On 7 February 2014 the Government of Tanzania published The Income Tax (Transfer Pricing) Regulations under the Income Tax Act through Government Notice No. 27 in an attempt to reduce tax avoidance. These regulations expand on the rules found in section 33 of the Income Tax Act that deal with transactions between related persons.
These regulations govern the procedures for applying the arm’s length principle and specify the appropriate transfer pricing methodologies, documentation requirements, deadlines and penalties.
In view of the regulations, companies that transact with related entities both in and outside Tanzania will be required to put in place a robust transfer pricing policy that supports their transactions using one the accepted transfer pricing methods provided for by the regulations.
Transfer pricing in practice
To justify that the transaction with the related party is in accordance with the arm’s length principle, a transfer pricing study is usually conducted. In conducting a transfer pricing study, one looks at the following:

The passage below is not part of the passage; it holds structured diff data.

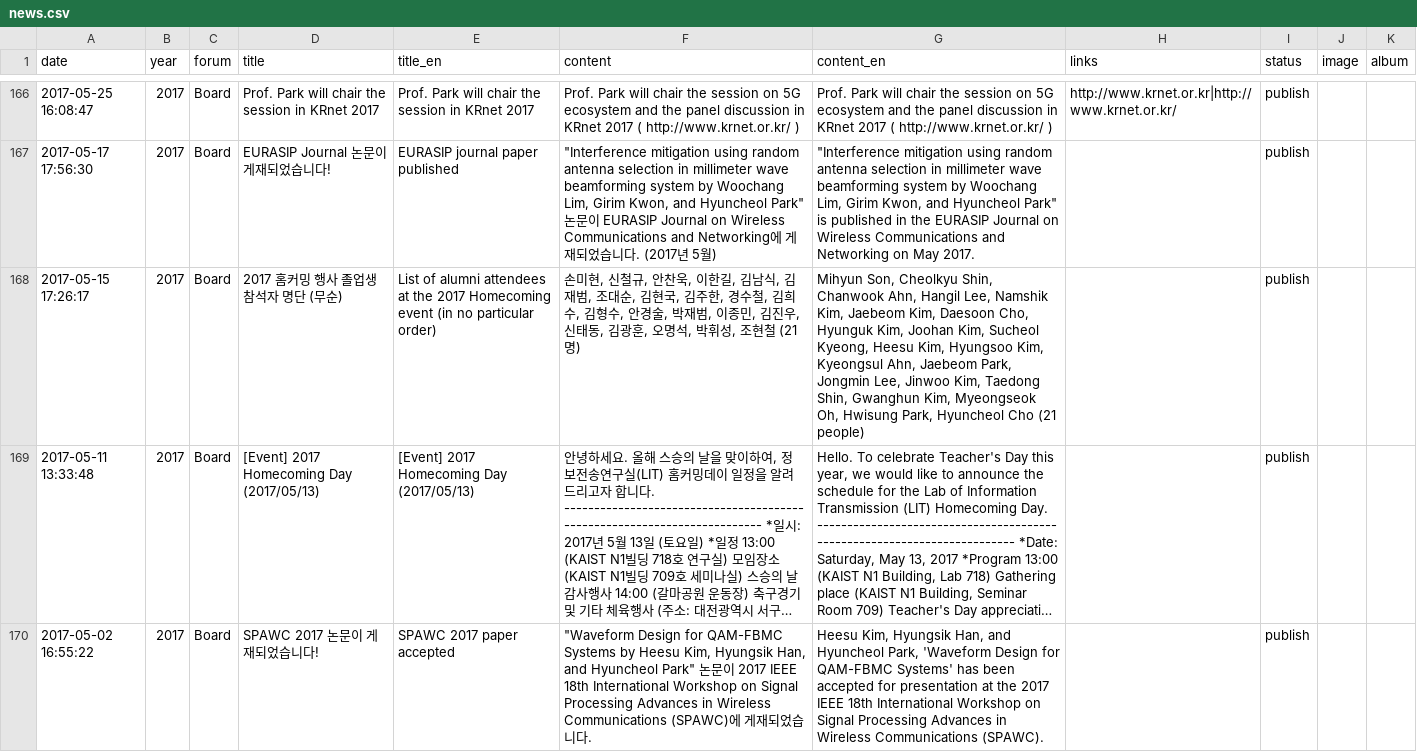
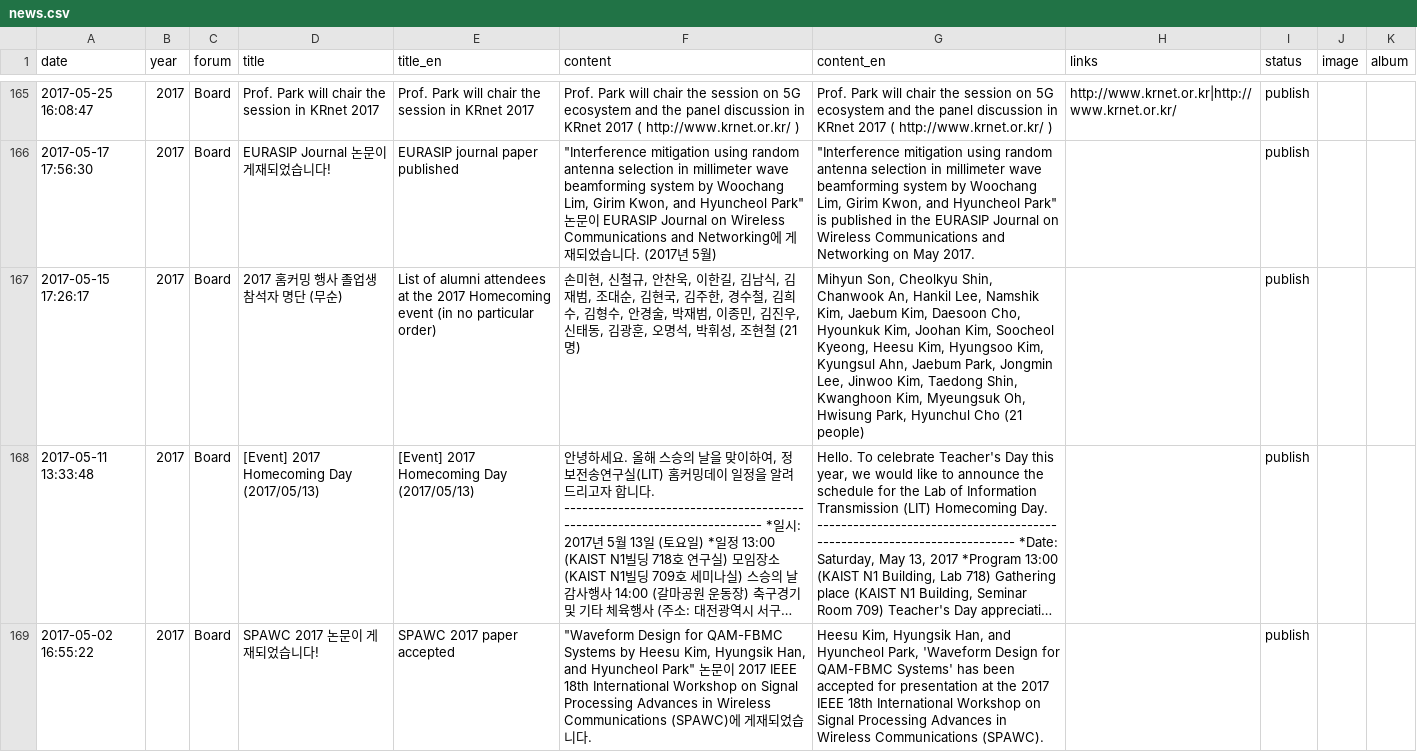
Before and after one commit to LIT-KAIST/LIT-KAIST.github.io, a CSV file: data/news.csv, drawn as a sheet; only a part is shown, gaps mark what is left out; long unchanged cells end in …; addresses are those after the commit; the diff covers the shown part only; the diff names each change by its address in the sheet, - before the commit and + after, or states it on an @@ line.

```diff
--- a/data/news.csv
+++ b/data/news.csv
-G167 (content_en): …Shin, Chanwook Ahn, Hangil Lee, Namshik Kim, Jaebeom Kim, Daesoon Cho, Hyunguk Kim, Joohan Kim, Sucheol Kyeong, Heesu Kim, Hyungsoo Kim, Kyeongsul Ahn, Jaebeom Park, Jongmin Lee, Jinwoo Kim, Taedong Shin, Gwanghun Kim, Myeongseok Oh, Hwisung Park, Hyuncheol Cho (21…
+G167 (content_en): …Shin, Chanwook An, Hankil Lee, Namshik Kim, Jaebum Kim, Daesoon Cho, Hyounkuk Kim, Joohan Kim, Soocheol Kyeong, Heesu Kim, Hyungsoo Kim, Kyungsul Ahn, Jaebum Park, Jongmin Lee, Jinwoo Kim, Taedong Shin, Kwanghoon Kim, Myeungsuk Oh, Hwisung Park, Hyunchul Cho (21…
```
Also changed, not shown: 1 removed row and 34 edited cells elsewhere in this file, 5 other files.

- Industry analysis
- Functional analysis
- Selection of method
- Economic analysis
The conclusions from the above are used to characterise an entity into a certain functionality . Why do we characterise entities for transfer pricing purposes?
- To utilize a common taxonomy
- To select and apply the appropriate transfer pricing methodology to the appropriate tested party
Selection of methods
After characterising a company, the most appropriate transfer pricing method needs to be selected such as:
a. Traditional transaction methods:
- Comparable Uncontrolled Price Method (CUP);
- Cost Plus (CP); and
- Resale Price Method (RPM).
b. Profit methods:
- Profit Split Method (PSM); and
- Transactional Net Margin Method/ Comparable
Profits Method (TNMM).
- According to the Income Tax (Transfer Pricing) Regulations, 2014, Section 7;
- Any person participating in a controlled transaction shall prepare contemporaneous transfer price documentation. (* Controlled transaction means a transaction between associates)
- The contemporaneous documentation shall include records and documents that provide description of the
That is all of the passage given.